### WHAT YOU SHOULD DO
All entries must be repeated exactly. No picture should appear in the result.

━━ GIVEN RECORDS

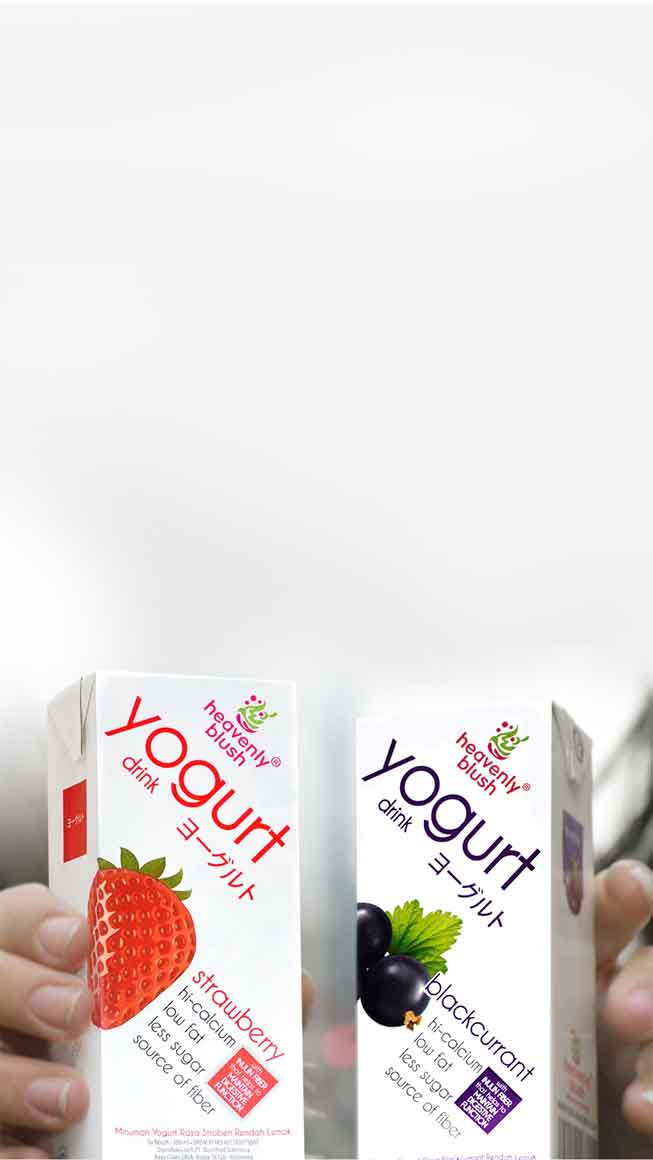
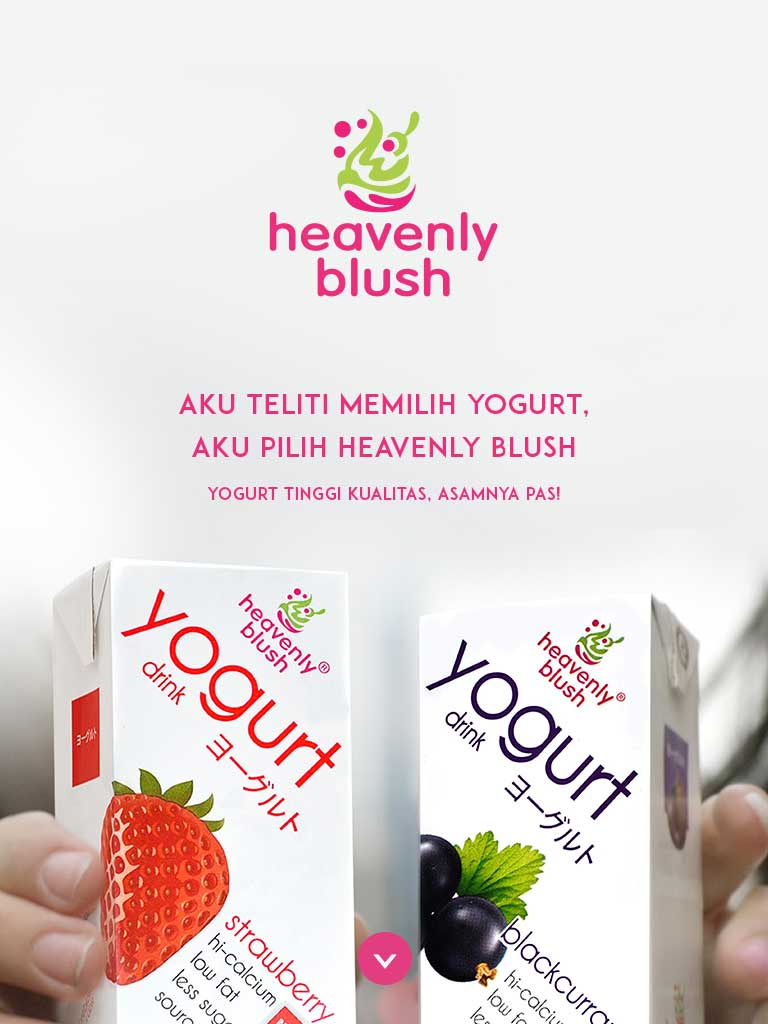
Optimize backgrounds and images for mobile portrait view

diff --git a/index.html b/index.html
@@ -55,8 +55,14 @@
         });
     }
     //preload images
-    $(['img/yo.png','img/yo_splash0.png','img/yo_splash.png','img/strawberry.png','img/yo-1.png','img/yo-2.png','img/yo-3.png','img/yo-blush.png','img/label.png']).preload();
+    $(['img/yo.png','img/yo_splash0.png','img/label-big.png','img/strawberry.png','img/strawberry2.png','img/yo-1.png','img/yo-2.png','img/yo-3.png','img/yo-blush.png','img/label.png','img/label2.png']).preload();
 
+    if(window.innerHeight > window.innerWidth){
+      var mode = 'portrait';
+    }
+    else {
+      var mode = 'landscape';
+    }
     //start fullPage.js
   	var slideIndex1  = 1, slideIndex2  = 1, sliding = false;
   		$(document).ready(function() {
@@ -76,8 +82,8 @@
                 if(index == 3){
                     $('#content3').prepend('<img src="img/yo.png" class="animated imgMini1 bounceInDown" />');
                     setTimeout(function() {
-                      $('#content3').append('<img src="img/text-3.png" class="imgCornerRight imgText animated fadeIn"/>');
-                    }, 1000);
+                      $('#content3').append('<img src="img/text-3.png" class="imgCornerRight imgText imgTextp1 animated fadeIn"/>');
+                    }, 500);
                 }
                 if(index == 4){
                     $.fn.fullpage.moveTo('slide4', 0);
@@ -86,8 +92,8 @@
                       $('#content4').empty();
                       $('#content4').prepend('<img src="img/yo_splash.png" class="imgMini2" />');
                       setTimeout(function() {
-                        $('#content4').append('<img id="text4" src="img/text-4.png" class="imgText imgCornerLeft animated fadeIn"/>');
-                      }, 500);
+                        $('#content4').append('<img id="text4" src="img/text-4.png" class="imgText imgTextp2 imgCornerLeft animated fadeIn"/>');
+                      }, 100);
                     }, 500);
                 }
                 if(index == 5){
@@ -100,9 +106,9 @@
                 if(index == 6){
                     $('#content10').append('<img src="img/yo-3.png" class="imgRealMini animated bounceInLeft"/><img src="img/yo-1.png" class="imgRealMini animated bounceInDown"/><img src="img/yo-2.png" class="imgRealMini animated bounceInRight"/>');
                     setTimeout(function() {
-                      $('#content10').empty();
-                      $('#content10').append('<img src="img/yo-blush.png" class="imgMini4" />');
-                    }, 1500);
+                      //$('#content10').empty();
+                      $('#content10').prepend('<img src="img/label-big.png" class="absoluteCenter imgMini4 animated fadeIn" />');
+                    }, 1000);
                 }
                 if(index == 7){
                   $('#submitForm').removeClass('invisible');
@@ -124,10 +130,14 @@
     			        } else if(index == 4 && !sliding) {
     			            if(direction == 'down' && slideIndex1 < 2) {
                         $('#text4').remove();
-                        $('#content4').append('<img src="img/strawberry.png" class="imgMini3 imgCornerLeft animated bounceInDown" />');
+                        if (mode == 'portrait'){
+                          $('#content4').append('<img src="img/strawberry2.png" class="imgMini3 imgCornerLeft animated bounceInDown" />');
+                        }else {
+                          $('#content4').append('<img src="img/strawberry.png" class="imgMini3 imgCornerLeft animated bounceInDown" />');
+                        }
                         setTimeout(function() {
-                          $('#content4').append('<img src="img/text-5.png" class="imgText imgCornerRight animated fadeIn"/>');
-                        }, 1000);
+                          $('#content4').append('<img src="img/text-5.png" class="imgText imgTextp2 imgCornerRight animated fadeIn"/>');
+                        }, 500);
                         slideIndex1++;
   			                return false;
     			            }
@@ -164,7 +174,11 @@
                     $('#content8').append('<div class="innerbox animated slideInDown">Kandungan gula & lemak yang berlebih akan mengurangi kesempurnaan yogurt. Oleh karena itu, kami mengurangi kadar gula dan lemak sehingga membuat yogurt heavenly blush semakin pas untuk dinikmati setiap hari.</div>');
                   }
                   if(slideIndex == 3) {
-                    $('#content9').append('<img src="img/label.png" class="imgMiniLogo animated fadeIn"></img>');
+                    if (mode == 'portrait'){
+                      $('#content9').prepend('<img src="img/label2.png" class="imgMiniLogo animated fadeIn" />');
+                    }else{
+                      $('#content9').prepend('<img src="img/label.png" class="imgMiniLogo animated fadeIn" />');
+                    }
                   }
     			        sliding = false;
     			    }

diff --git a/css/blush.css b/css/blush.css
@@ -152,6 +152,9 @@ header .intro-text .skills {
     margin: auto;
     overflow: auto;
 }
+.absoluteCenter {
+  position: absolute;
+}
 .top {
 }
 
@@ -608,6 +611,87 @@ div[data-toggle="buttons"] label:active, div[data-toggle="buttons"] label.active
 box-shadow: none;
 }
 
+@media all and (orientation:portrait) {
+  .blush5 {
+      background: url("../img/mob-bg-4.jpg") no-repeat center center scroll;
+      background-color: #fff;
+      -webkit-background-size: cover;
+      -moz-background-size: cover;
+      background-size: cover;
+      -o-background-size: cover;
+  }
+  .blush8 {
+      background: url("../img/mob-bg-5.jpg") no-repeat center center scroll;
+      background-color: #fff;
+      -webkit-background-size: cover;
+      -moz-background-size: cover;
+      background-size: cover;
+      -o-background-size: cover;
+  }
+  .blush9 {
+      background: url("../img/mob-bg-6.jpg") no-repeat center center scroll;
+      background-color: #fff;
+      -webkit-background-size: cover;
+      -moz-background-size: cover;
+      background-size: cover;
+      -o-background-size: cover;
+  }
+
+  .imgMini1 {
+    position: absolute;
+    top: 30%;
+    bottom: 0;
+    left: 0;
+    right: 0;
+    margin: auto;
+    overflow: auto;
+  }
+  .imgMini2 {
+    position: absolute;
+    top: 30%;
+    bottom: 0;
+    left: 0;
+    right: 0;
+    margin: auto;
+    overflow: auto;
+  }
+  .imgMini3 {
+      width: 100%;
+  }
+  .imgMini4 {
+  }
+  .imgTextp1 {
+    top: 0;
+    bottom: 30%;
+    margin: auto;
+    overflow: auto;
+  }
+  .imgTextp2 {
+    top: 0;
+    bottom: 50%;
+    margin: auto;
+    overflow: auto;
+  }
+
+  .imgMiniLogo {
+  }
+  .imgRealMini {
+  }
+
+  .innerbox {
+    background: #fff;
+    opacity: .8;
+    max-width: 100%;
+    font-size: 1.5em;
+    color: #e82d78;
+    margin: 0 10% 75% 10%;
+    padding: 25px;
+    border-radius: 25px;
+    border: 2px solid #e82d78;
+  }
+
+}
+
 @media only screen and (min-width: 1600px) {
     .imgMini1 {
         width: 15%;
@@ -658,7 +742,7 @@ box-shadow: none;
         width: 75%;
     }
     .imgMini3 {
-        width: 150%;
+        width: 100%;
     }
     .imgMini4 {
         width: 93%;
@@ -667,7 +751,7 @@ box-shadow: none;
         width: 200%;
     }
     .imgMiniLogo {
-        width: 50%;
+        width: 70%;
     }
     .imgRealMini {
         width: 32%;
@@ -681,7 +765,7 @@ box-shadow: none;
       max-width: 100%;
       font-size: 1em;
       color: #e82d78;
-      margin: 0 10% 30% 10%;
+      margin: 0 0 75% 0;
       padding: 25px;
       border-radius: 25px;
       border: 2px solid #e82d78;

━━━━

### OUTPUT OF THE EXERCISE
Optimize backgrounds and images for mobile portrait view

diff --git a/index.html b/index.html
@@ -55,8 +55,14 @@
         });
     }
     //preload images
-    $(['img/yo.png','img/yo_splash0.png','img/yo_splash.png','img/strawberry.png','img/yo-1.png','img/yo-2.png','img/yo-3.png','img/yo-blush.png','img/label.png']).preload();
+    $(['img/yo.png','img/yo_splash0.png','img/label-big.png','img/strawberry.png','img/strawberry2.png','img/yo-1.png','img/yo-2.png','img/yo-3.png','img/yo-blush.png','img/label.png','img/label2.png']).preload();
 
+    if(window.innerHeight > window.innerWidth){
+      var mode = 'portrait';
+    }
+    else {
+      var mode = 'landscape';
+    }
     //start fullPage.js
   	var slideIndex1  = 1, slideIndex2  = 1, sliding = false;
   		$(document).ready(function() {
@@ -76,8 +82,8 @@
                 if(index == 3){
                     $('#content3').prepend('<img src="img/yo.png" class="animated imgMini1 bounceInDown" />');
                     setTimeout(function() {
-                      $('#content3').append('<img src="img/text-3.png" class="imgCornerRight imgText animated fadeIn"/>');
-                    }, 1000);
+                      $('#content3').append('<img src="img/text-3.png" class="imgCornerRight imgText imgTextp1 animated fadeIn"/>');
+                    }, 500);
                 }
                 if(index == 4){
                     $.fn.fullpage.moveTo('slide4', 0);
@@ -86,8 +92,8 @@
                       $('#content4').empty();
                       $('#content4').prepend('<img src="img/yo_splash.png" class="imgMini2" />');
                       setTimeout(function() {
-                        $('#content4').append('<img id="text4" src="img/text-4.png" class="imgText imgCornerLeft animated fadeIn"/>');
-                      }, 500);
+                        $('#content4').append('<img id="text4" src="img/text-4.png" class="imgText imgTextp2 imgCornerLeft animated fadeIn"/>');
+                      }, 100);
                     }, 500);
                 }
                 if(index == 5){
@@ -100,9 +106,9 @@
                 if(index == 6){
                     $('#content10').append('<img src="img/yo-3.png" class="imgRealMini animated bounceInLeft"/><img src="img/yo-1.png" class="imgRealMini animated bounceInDown"/><img src="img/yo-2.png" class="imgRealMini animated bounceInRight"/>');
                     setTimeout(function() {
-                      $('#content10').empty();
-                      $('#content10').append('<img src="img/yo-blush.png" class="imgMini4" />');
-                    }, 1500);
+                      //$('#content10').empty();
+                      $('#content10').prepend('<img src="img/label-big.png" class="absoluteCenter imgMini4 animated fadeIn" />');
+                    }, 1000);
                 }
                 if(index == 7){
                   $('#submitForm').removeClass('invisible');
@@ -124,10 +130,14 @@
     			        } else if(index == 4 && !sliding) {
     			            if(direction == 'down' && slideIndex1 < 2) {
                         $('#text4').remove();
-                        $('#content4').append('<img src="img/strawberry.png" class="imgMini3 imgCornerLeft animated bounceInDown" />');
+                        if (mode == 'portrait'){
+                          $('#content4').append('<img src="img/strawberry2.png" class="imgMini3 imgCornerLeft animated bounceInDown" />');
+                        }else {
+                          $('#content4').append('<img src="img/strawberry.png" class="imgMini3 imgCornerLeft animated bounceInDown" />');
+                        }
                         setTimeout(function() {
-                          $('#content4').append('<img src="img/text-5.png" class="imgText imgCornerRight animated fadeIn"/>');
-                        }, 1000);
+                          $('#content4').append('<img src="img/text-5.png" class="imgText imgTextp2 imgCornerRight animated fadeIn"/>');
+                        }, 500);
                         slideIndex1++;
   			                return false;
     			            }
@@ -164,7 +174,11 @@
                     $('#content8').append('<div class="innerbox animated slideInDown">Kandungan gula & lemak yang berlebih akan mengurangi kesempurnaan yogurt. Oleh karena itu, kami mengurangi kadar gula dan lemak sehingga membuat yogurt heavenly blush semakin pas untuk dinikmati setiap hari.</div>');
                   }
                   if(slideIndex == 3) {
-                    $('#content9').append('<img src="img/label.png" class="imgMiniLogo animated fadeIn"></img>');
+                    if (mode == 'portrait'){
+                      $('#content9').prepend('<img src="img/label2.png" class="imgMiniLogo animated fadeIn" />');
+                    }else{
+                      $('#content9').prepend('<img src="img/label.png" class="imgMiniLogo animated fadeIn" />');
+                    }
                   }
     			        sliding = false;
     			    }

diff --git a/css/blush.css b/css/blush.css
@@ -152,6 +152,9 @@ header .intro-text .skills {
     margin: auto;
     overflow: auto;
 }
+.absoluteCenter {
+  position: absolute;
+}
 .top {
 }
 
@@ -608,6 +611,87 @@ div[data-toggle="buttons"] label:active, div[data-toggle="buttons"] label.active
 box-shadow: none;
 }
 
+@media all and (orientation:portrait) {
+  .blush5 {
+      background: url("../img/mob-bg-4.jpg") no-repeat center center scroll;
+      background-color: #fff;
+      -webkit-background-size: cover;
+      -moz-background-size: cover;
+      background-size: cover;
+      -o-background-size: cover;
+  }
+  .blush8 {
+      background: url("../img/mob-bg-5.jpg") no-repeat center center scroll;
+      background-color: #fff;
+      -webkit-background-size: cover;
+      -moz-background-size: cover;
+      background-size: cover;
+      -o-background-size: cover;
+  }
+  .blush9 {
+      background: url("../img/mob-bg-6.jpg") no-repeat center center scroll;
+      background-color: #fff;
+      -webkit-background-size: cover;
+      -moz-background-size: cover;
+      background-size: cover;
+      -o-background-size: cover;
+  }
+
+  .imgMini1 {
+    position: absolute;
+    top: 30%;
+    bottom: 0;
+    left: 0;
+    right: 0;
+    margin: auto;
+    overflow: auto;
+  }
+  .imgMini2 {
+    position: absolute;
+    top: 30%;
+    bottom: 0;
+    left: 0;
+    right: 0;
+    margin: auto;
+    overflow: auto;
+  }
+  .imgMini3 {
+      width: 100%;
+  }
+  .imgMini4 {
+  }
+  .imgTextp1 {
+    top: 0;
+    bottom: 30%;
+    margin: auto;
+    overflow: auto;
+  }
+  .imgTextp2 {
+    top: 0;
+    bottom: 50%;
+    margin: auto;
+    overflow: auto;
+  }
+
+  .imgMiniLogo {
+  }
+  .imgRealMini {
+  }
+
+  .innerbox {
+    background: #fff;
+    opacity: .8;
+    max-width: 100%;
+    font-size: 1.5em;
+    color: #e82d78;
+    margin: 0 10% 75% 10%;
+    padding: 25px;
+    border-radius: 25px;
+    border: 2px solid #e82d78;
+  }
+
+}
+
 @media only screen and (min-width: 1600px) {
     .imgMini1 {
         width: 15%;
@@ -658,7 +742,7 @@ box-shadow: none;
         width: 75%;
     }
     .imgMini3 {
-        width: 150%;
+        width: 100%;
     }
     .imgMini4 {
         width: 93%;
@@ -667,7 +751,7 @@ box-shadow: none;
         width: 200%;
     }
     .imgMiniLogo {
-        width: 50%;
+        width: 70%;
     }
     .imgRealMini {
         width: 32%;
@@ -681,7 +765,7 @@ box-shadow: none;
       max-width: 100%;
       font-size: 1em;
       color: #e82d78;
-      margin: 0 10% 30% 10%;
+      margin: 0 0 75% 0;
       padding: 25px;
       border-radius: 25px;
       border: 2px solid #e82d78;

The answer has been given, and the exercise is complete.